I’m trying to develop a simple opengl display that I can use inside of a developing product of mine. The product is a window-based plugin, for use inside of a well-known animation package. Whilst their sdk does have ogl in it, I’ve been told by support services that I won’t get support for it because it’s not meant for 3rd parties (despite having headers available to ‘use’, and paying the several thousands of dollars to have it in the first place).
In an effort to try and find a solution, I’m wondering if it’s possible to hijack the window handle (their sdk provides a void* reference) or overlay another window on top of the existing one, where the ogl draw can be done. Is there anyone whose done anything like this before? Can glew help here? FLTK? Something else perhaps?
After all the work I’ve put into developing this product, the time, and money, I’m left feeling quite disheartened at the lack of support from their end. So any assistance here would be greatly appreciated. Hacks and all.
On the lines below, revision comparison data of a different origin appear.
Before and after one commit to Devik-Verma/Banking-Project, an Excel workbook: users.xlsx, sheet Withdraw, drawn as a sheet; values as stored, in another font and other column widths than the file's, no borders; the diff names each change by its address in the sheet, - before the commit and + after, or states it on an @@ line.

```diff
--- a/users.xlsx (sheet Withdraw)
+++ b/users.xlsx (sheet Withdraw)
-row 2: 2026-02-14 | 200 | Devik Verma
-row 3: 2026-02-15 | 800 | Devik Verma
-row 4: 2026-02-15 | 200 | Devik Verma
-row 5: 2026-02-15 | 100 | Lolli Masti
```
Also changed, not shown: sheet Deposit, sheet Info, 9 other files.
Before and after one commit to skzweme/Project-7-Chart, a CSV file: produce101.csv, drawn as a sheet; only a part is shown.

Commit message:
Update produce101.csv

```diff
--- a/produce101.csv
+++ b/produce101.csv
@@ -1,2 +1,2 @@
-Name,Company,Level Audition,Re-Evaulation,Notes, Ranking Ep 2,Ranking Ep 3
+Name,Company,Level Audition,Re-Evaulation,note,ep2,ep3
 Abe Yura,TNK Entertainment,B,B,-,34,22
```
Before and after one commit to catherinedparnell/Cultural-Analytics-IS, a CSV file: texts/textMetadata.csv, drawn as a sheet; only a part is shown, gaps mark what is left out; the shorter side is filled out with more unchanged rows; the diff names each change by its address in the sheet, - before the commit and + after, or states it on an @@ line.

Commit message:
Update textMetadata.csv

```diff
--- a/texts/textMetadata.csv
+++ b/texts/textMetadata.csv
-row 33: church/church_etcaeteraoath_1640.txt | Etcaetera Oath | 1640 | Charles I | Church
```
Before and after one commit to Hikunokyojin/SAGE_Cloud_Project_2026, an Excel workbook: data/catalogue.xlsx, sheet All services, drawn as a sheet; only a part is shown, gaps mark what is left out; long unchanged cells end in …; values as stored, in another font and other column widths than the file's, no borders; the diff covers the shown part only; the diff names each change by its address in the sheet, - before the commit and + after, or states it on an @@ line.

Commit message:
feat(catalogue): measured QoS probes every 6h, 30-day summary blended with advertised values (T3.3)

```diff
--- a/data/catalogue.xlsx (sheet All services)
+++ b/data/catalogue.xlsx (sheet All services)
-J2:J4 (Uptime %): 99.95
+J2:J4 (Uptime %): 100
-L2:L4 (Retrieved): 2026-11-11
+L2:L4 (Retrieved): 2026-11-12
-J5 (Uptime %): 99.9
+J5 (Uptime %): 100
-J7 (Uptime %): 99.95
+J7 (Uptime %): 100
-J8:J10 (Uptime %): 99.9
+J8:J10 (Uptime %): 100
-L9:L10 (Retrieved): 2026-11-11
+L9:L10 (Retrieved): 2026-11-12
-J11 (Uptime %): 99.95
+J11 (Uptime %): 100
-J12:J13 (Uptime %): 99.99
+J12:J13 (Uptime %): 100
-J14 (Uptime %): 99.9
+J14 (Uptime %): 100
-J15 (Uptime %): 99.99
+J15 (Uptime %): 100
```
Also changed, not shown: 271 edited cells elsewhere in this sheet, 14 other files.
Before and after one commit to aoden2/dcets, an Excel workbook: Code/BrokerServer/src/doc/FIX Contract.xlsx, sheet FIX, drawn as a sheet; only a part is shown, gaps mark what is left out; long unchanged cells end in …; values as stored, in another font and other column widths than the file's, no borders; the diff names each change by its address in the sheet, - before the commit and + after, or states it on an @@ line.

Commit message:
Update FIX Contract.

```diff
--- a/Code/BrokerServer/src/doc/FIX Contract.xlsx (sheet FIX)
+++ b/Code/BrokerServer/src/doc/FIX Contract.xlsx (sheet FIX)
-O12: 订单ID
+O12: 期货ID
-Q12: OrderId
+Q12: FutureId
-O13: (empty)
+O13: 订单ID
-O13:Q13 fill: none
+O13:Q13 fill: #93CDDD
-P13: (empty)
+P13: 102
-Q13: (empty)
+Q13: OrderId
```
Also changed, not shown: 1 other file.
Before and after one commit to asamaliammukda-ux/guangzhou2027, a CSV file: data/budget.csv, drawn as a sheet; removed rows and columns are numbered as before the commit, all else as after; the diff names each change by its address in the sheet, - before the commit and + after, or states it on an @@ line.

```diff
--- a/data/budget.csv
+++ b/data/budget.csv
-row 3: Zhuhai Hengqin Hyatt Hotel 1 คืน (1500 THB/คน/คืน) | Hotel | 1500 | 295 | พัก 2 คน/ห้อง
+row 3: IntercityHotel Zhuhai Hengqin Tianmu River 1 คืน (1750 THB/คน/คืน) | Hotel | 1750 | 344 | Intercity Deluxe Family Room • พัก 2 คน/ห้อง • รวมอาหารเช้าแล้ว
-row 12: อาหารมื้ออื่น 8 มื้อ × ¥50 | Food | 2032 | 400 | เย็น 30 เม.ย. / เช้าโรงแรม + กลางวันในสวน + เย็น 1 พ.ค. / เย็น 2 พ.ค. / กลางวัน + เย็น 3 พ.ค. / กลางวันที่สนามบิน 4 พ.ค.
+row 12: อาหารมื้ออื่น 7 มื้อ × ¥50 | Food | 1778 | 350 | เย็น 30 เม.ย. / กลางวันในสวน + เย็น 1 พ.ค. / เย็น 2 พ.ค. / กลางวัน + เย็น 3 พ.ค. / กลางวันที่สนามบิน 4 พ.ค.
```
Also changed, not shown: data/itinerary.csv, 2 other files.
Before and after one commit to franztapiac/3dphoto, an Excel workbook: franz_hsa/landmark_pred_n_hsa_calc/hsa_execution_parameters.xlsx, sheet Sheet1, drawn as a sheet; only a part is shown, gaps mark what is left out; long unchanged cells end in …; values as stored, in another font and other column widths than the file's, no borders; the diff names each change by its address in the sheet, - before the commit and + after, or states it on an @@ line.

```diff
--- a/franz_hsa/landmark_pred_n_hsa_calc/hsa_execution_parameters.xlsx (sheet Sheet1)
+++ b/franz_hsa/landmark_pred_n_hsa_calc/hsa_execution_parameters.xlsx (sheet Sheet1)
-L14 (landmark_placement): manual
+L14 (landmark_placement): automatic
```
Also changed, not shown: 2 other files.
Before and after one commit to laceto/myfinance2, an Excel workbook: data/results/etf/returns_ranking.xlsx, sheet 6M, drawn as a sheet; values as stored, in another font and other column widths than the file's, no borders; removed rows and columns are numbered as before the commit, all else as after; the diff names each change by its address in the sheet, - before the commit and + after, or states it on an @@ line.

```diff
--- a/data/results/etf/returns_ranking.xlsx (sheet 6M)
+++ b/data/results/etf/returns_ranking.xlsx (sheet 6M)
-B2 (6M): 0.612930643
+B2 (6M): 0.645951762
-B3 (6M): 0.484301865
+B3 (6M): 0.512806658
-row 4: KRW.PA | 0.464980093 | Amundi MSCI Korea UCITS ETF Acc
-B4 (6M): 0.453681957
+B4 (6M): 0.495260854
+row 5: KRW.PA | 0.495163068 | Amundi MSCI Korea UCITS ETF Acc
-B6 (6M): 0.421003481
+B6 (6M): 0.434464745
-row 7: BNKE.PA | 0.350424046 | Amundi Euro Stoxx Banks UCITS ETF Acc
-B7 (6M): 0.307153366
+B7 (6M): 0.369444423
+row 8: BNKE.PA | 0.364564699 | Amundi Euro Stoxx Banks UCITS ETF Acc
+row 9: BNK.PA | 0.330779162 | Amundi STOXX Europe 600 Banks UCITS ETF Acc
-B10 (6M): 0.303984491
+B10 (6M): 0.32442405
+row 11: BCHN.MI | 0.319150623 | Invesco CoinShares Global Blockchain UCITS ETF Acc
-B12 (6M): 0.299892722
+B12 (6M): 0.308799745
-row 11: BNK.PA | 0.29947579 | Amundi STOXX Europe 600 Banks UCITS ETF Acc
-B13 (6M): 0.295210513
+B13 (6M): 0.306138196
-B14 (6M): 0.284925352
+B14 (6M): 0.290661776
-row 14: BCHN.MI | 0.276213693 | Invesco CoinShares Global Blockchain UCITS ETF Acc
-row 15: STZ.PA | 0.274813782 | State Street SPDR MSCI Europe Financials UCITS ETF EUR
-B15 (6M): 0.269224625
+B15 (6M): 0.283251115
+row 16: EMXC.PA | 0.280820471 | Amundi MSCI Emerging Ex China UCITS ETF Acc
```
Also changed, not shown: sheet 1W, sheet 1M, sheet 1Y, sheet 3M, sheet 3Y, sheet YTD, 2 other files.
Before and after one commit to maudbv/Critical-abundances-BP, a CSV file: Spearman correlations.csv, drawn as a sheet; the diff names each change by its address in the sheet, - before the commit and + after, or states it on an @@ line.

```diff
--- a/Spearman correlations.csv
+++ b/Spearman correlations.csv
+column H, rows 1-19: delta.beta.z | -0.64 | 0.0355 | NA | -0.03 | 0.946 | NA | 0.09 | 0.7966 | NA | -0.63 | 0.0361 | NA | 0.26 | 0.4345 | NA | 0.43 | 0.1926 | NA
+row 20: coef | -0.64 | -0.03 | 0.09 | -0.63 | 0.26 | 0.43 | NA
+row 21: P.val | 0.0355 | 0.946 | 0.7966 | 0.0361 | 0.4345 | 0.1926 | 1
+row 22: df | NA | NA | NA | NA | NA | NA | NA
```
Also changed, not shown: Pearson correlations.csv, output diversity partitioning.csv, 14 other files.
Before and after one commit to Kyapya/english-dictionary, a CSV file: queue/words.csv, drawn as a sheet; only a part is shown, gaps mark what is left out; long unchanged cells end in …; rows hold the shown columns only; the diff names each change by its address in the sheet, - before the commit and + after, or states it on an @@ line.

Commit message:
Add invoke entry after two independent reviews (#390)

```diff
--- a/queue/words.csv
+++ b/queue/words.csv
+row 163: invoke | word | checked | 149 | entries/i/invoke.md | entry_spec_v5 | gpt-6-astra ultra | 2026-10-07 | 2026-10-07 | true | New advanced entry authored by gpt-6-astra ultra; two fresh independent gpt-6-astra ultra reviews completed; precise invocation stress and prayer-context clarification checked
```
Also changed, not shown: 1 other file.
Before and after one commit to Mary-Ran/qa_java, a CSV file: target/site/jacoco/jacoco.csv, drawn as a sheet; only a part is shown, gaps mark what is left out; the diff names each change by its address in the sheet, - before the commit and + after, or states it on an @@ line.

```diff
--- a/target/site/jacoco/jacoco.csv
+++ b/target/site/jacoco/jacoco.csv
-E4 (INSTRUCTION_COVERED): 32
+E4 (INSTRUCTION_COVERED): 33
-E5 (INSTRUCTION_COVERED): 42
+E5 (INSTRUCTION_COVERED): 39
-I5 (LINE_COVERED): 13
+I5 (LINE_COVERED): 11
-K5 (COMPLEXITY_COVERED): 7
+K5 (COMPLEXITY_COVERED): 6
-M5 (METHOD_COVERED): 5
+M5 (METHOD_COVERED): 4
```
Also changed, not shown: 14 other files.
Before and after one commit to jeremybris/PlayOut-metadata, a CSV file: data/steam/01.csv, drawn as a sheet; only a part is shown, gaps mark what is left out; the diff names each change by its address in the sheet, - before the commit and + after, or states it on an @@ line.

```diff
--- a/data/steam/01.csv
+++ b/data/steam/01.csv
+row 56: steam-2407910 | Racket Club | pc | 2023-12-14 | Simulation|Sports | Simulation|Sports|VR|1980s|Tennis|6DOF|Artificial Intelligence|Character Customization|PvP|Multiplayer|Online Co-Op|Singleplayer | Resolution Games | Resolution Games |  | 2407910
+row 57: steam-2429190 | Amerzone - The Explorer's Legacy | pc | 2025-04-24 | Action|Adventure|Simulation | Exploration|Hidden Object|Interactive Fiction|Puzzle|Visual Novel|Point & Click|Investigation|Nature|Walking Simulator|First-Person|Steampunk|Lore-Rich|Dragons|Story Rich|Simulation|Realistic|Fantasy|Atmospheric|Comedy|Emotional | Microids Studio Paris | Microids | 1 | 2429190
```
Cheers,
P.s. my apologies if a similar message appears twice - I’m having one of those days.
In general, trying to share a resource (such as a window) without cooperation from other code which uses it tends to be problematic.
If you can get the window handle, you can create a context for it and use that to render. But you need to ensure that any previous context is restored before returning control to the application. And there may be other factors involved; e.g. anything that’s a property of the window itself rather than context state will be beyond your control. If you need to use additional libraries, those probably won’t like being initialised more than once, yet you may not be able to use them without information (e.g. handles) returned during initialisation.
Thanks GClements, I’ve had a closer look at their sdk, and I can see that we can create and delete a context via their api. Their creator looks like this:
typedef void *CreateContext(void* context, void* root, ULONG flags);
But when using it in code, it wants us to do this:
The ogl_id object appears to be some int-like number, maybe a context id. But you don’t declare it anywhere, you just give the CreateContext(…) an undeclared variable and this variable is usable in the code’s scope. I must admit, I haven’t seen anything like this before, normally I would declare it first - “int ogl_id;” - but apparently we don’t do that with the above?
Where does something like this leave me? Is grabbing the current context, then swapping to mine, and back to the initial one doable with standard opengl?
Context management is outside the scope of OpenGL. You need to use the platform’s APIs (e.g. wgl* functions for Windows).